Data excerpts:

━━━━━━━━━━

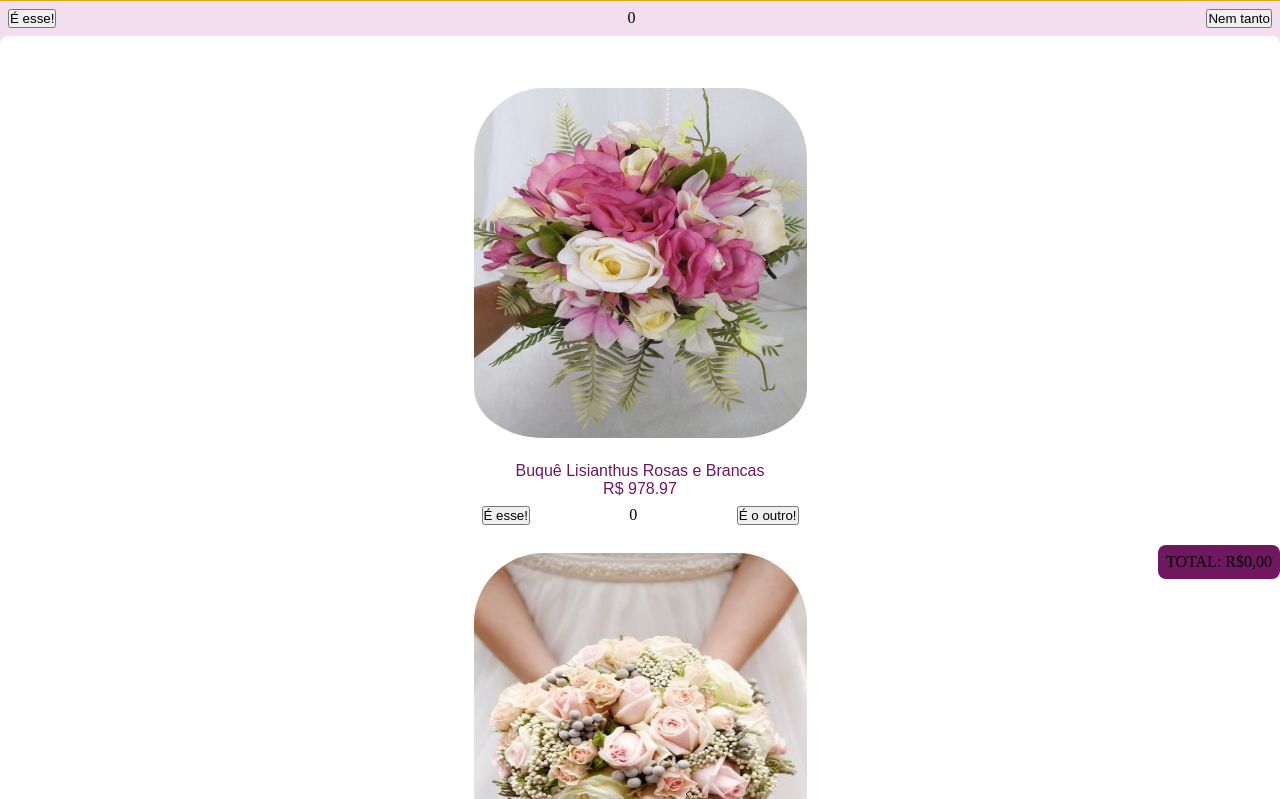
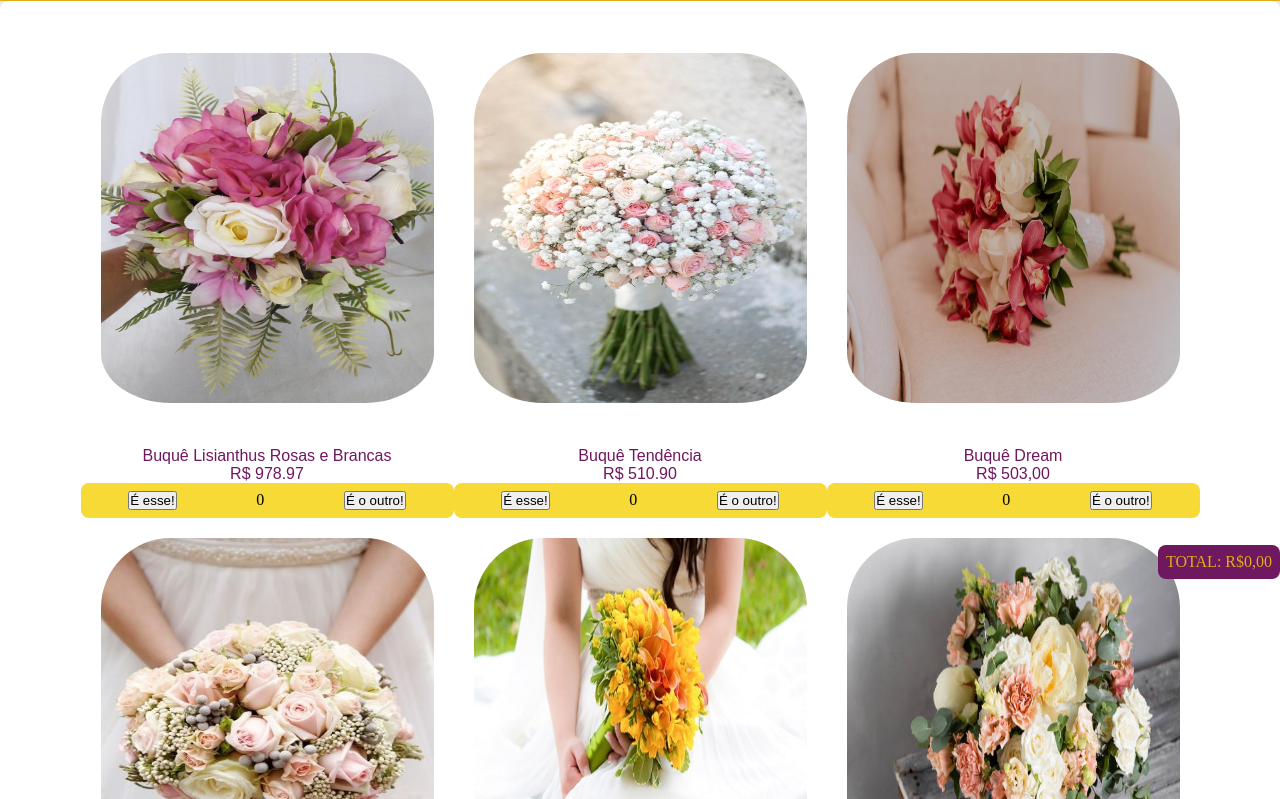
Before and after one commit to Julia-Pauline/Projeto-Squad---MEI, a plain HTML site: page buque.html in a window 1280 px wide. Shown: the part 221-1020 px from the top of the page. Drawn offline with Linux system fonts and the light colour scheme; a web font is replaced by a local one.

Commit message:
confirmar

```diff
--- a/CSS/buque.css
+++ b/CSS/buque.css
@@ -54,7 +54,8 @@ main{
 
 
 .buque{
-    margin-top: 20px;
+
+    margin: 20px;
     column-gap: 280px;
     padding-bottom: 20px;
     width: 333px;
@@ -81,8 +82,9 @@ main{
 
 .botoes_carrinho {
     display: flex;
-    justify-content: space-between;
+    justify-content:space-around ;
     overflow-y: scroll;
+    background-color: #F5D208CF;
     bottom: 0;
     right: 0;
     padding: 0.5rem;
@@ -91,6 +93,7 @@ main{
 
   .informacoes_carrinho {
     display: flex;
+    color: #F5D208CF;
     justify-content: space-between;
     background-color: #6F175F;
     position: fixed;
--- a/JS/buque.js
+++ b/JS/buque.js
@@ -15,12 +15,10 @@ let preco_itens = [978.97, 949.99, 719.00, 827.20, 510.9, 470.89,
 
 //Lista para controlar a quantidade de cada item
 let quantidade_itens = [0, 0, 0, 0, 0, 0,
-        0, 0, 0, 0, 0, 0,
         0, 0, 0, 0, 0, 0]
 
 //Lista para abrigar o valor total de cada item
 let total_itens = [0, 0, 0, 0, 0, 0,
-    0, 0, 0, 0, 0, 0,
     0, 0, 0, 0, 0, 0]
 
 //Função para adição
--- a/buque.html
+++ b/buque.html
@@ -48,25 +48,20 @@
         <p id="total_carrinho">0,00</p>
     </div>
 
-    <div class="botoes_carrinho">
-                        <!-- Chamada de função, com posição na lista como argumento, para adicionar ou remover o item na lista quantidade_itens -->
-                        <button onclick="adicionar(0)">É esse!</button>
-                        <p id="quantidade_0" class="texto_quantidade">0</p>
-                        <button onclick="remover(0)">Nem tanto</button>
-                    </div>
+
 
 
     <div class="galeria">
-
+        <div class="sub_galeria">
             <div>
                 <img class="buque" src="Imagens/lisianthus2.jpg">
                 <p class="itens-texto">Buquê Lisianthus Rosas e Brancas <br> R$ 978.97</p>
                 <div class="botoes_carrinho">
                     <button onclick="adicionar(0)">É esse!</button>
                     <p id="quantidade_0">0</p>
-
                     <button onclick="remover(0)">É o outro!</button>
-            </div><p></p>
+                </div>
+            </div>
 
             <div>
                 <img class="buque" src="Imagens/lisianthus3.jpg">
@@ -76,7 +71,7 @@
                     <p id="quantidade_1">0</p>
                     <button onclick="remover(1)">É o outro!</button>
                 </div>
-
+            </div>
 
             <div>
                 <img class="buque" src="Imagens/branco.jpeg">
@@ -85,6 +80,7 @@
                     <button onclick="adicionar(2)">É esse!</button>
                     <p id="quantidade_2">0</p>
                     <button onclick="remover(2)">É o outro!</button>
+                </div>
             </div>
 
             <div>
@@ -95,7 +91,10 @@
                     <p id="quantidade_3">0</p>
                     <button onclick="remover(3)">É o outro!</button>
                 </div>
+            </div>
+        </div>
 
+        <div class="sub_galeria">
             <div>
                 <img class="buque" src="Imagens/delicado.jpg">
                 <p class="itens-texto">Buquê Tendência <br> R$ 510.90</p>
@@ -104,7 +103,7 @@
                     <p id="quantidade_4">0</p>
                     <button onclick="remover(4)">É o outro!</button>
                 </div>
-
+            </div>
 
             <div>
                 <img class="buque" src="Imagens/amarelo.jpg">
@@ -113,6 +112,7 @@
                     <button onclick="adicionar(5)">É esse!</button>
                     <p id="quantidade_5">0</p>
                     <button onclick="remover(5)">É o outro!</button>
+                </div>
             </div>
 
             <div>
@@ -123,6 +123,7 @@
                     <p id="quantidade_6">0</p>
                     <button onclick="remover(6)">É o outro!</button>
                 </div>
+            </div>
 
             <div>
                 <img class="buque" src="Imagens/vintage1.jpg">
@@ -132,7 +133,10 @@
                     <p id="quantidade_7">0</p>
                     <button onclick="remover(7)">É o outro!</button>
                 </div>
+            </div>
+        </div>
 
+        <div class="sub_galeria">
             <div>
                 <img class="buque" src="Imagens/vintage2.jpeg">
                 <p class="itens-texto">Buquê Dream <br> R$ 503,00</p>
@@ -140,6 +144,7 @@
                     <button onclick="adicionar(8)">É esse!</button>
                     <p id="quantidade_8">0</p>
                     <button onclick="remover(8)">É o outro!</button>
+                </div>
             </div>
 
             <div>
@@ -150,6 +155,7 @@
                     <p id="quantidade_9">0</p>
                     <button onclick="remover(9)">É o outro!</button>
                 </div>
+            </div>
 
             <div>
                 <img class="buque" src="Imagens/vintage4.jpg">
@@ -158,6 +164,7 @@
                     <button onclick="adicionar(10)">É esse!</button>
                     <p id="quantidade_10">0</p>
                     <button onclick="remover(10)">É o outro!</button>
+                </div>
             </div>
 
             <div>
@@ -168,8 +175,8 @@
                     <p id="quantidade_11">0</p>
                     <button onclick="remover(11)">É o outro!</button>
                 </div>
-
-
+            </div>
+        </div>
     </div>
 
 </main>
```
Lines whose indentation alone changed are shown as unchanged.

━━━━━━━━━━

WHAT IS NEEDED: Restate the records above word for word. Skip every picture.

OUTPUT:
Before and after one commit to Julia-Pauline/Projeto-Squad---MEI, a plain HTML site: page buque.html in a window 1280 px wide. Shown: the part 221-1020 px from the top of the page. Drawn offline with Linux system fonts and the light colour scheme; a web font is replaced by a local one.

Commit message:
confirmar

```diff
--- a/CSS/buque.css
+++ b/CSS/buque.css
@@ -54,7 +54,8 @@ main{
 
 
 .buque{
-    margin-top: 20px;
+
+    margin: 20px;
     column-gap: 280px;
     padding-bottom: 20px;
     width: 333px;
@@ -81,8 +82,9 @@ main{
 
 .botoes_carrinho {
     display: flex;
-    justify-content: space-between;
+    justify-content:space-around ;
     overflow-y: scroll;
+    background-color: #F5D208CF;
     bottom: 0;
     right: 0;
     padding: 0.5rem;
@@ -91,6 +93,7 @@ main{
 
   .informacoes_carrinho {
     display: flex;
+    color: #F5D208CF;
     justify-content: space-between;
     background-color: #6F175F;
     position: fixed;
--- a/JS/buque.js
+++ b/JS/buque.js
@@ -15,12 +15,10 @@ let preco_itens = [978.97, 949.99, 719.00, 827.20, 510.9, 470.89,
 
 //Lista para controlar a quantidade de cada item
 let quantidade_itens = [0, 0, 0, 0, 0, 0,
-        0, 0, 0, 0, 0, 0,
         0, 0, 0, 0, 0, 0]
 
 //Lista para abrigar o valor total de cada item
 let total_itens = [0, 0, 0, 0, 0, 0,
-    0, 0, 0, 0, 0, 0,
     0, 0, 0, 0, 0, 0]
 
 //Função para adição
--- a/buque.html
+++ b/buque.html
@@ -48,25 +48,20 @@
         <p id="total_carrinho">0,00</p>
     </div>
 
-    <div class="botoes_carrinho">
-                        <!-- Chamada de função, com posição na lista como argumento, para adicionar ou remover o item na lista quantidade_itens -->
-                        <button onclick="adicionar(0)">É esse!</button>
-                        <p id="quantidade_0" class="texto_quantidade">0</p>
-                        <button onclick="remover(0)">Nem tanto</button>
-                    </div>
+
 
 
     <div class="galeria">
-
+        <div class="sub_galeria">
             <div>
                 <img class="buque" src="Imagens/lisianthus2.jpg">
                 <p class="itens-texto">Buquê Lisianthus Rosas e Brancas <br> R$ 978.97</p>
                 <div class="botoes_carrinho">
                     <button onclick="adicionar(0)">É esse!</button>
                     <p id="quantidade_0">0</p>
-
                     <button onclick="remover(0)">É o outro!</button>
-            </div><p></p>
+                </div>
+            </div>
 
             <div>
                 <img class="buque" src="Imagens/lisianthus3.jpg">
@@ -76,7 +71,7 @@
                     <p id="quantidade_1">0</p>
                     <button onclick="remover(1)">É o outro!</button>
                 </div>
-
+            </div>
 
             <div>
                 <img class="buque" src="Imagens/branco.jpeg">
@@ -85,6 +80,7 @@
                     <button onclick="adicionar(2)">É esse!</button>
                     <p id="quantidade_2">0</p>
                     <button onclick="remover(2)">É o outro!</button>
+                </div>
             </div>
 
             <div>
@@ -95,7 +91,10 @@
                     <p id="quantidade_3">0</p>
                     <button onclick="remover(3)">É o outro!</button>
                 </div>
+            </div>
+        </div>
 
+        <div class="sub_galeria">
             <div>
                 <img class="buque" src="Imagens/delicado.jpg">
                 <p class="itens-texto">Buquê Tendência <br> R$ 510.90</p>
@@ -104,7 +103,7 @@
                     <p id="quantidade_4">0</p>
                     <button onclick="remover(4)">É o outro!</button>
                 </div>
-
+            </div>
 
             <div>
                 <img class="buque" src="Imagens/amarelo.jpg">
@@ -113,6 +112,7 @@
                     <button onclick="adicionar(5)">É esse!</button>
                     <p id="quantidade_5">0</p>
                     <button onclick="remover(5)">É o outro!</button>
+                </div>
             </div>
 
             <div>
@@ -123,6 +123,7 @@
                     <p id="quantidade_6">0</p>
                     <button onclick="remover(6)">É o outro!</button>
                 </div>
+            </div>
 
             <div>
                 <img class="buque" src="Imagens/vintage1.jpg">
@@ -132,7 +133,10 @@
                     <p id="quantidade_7">0</p>
                     <button onclick="remover(7)">É o outro!</button>
                 </div>
+            </div>
+        </div>
 
+        <div class="sub_galeria">
             <div>
                 <img class="buque" src="Imagens/vintage2.jpeg">
                 <p class="itens-texto">Buquê Dream <br> R$ 503,00</p>
@@ -140,6 +144,7 @@
                     <button onclick="adicionar(8)">É esse!</button>
                     <p id="quantidade_8">0</p>
                     <button onclick="remover(8)">É o outro!</button>
+                </div>
             </div>
 
             <div>
@@ -150,6 +155,7 @@
                     <p id="quantidade_9">0</p>
                     <button onclick="remover(9)">É o outro!</button>
                 </div>
+            </div>
 
             <div>
                 <img class="buque" src="Imagens/vintage4.jpg">
@@ -158,6 +164,7 @@
                     <button onclick="adicionar(10)">É esse!</button>
                     <p id="quantidade_10">0</p>
                     <button onclick="remover(10)">É o outro!</button>
+                </div>
             </div>
 
             <div>
@@ -168,8 +175,8 @@
                     <p id="quantidade_11">0</p>
                     <button onclick="remover(11)">É o outro!</button>
                 </div>
-
-
+            </div>
+        </div>
     </div>
 
 </main>
```
Lines whose indentation alone changed are shown as unchanged.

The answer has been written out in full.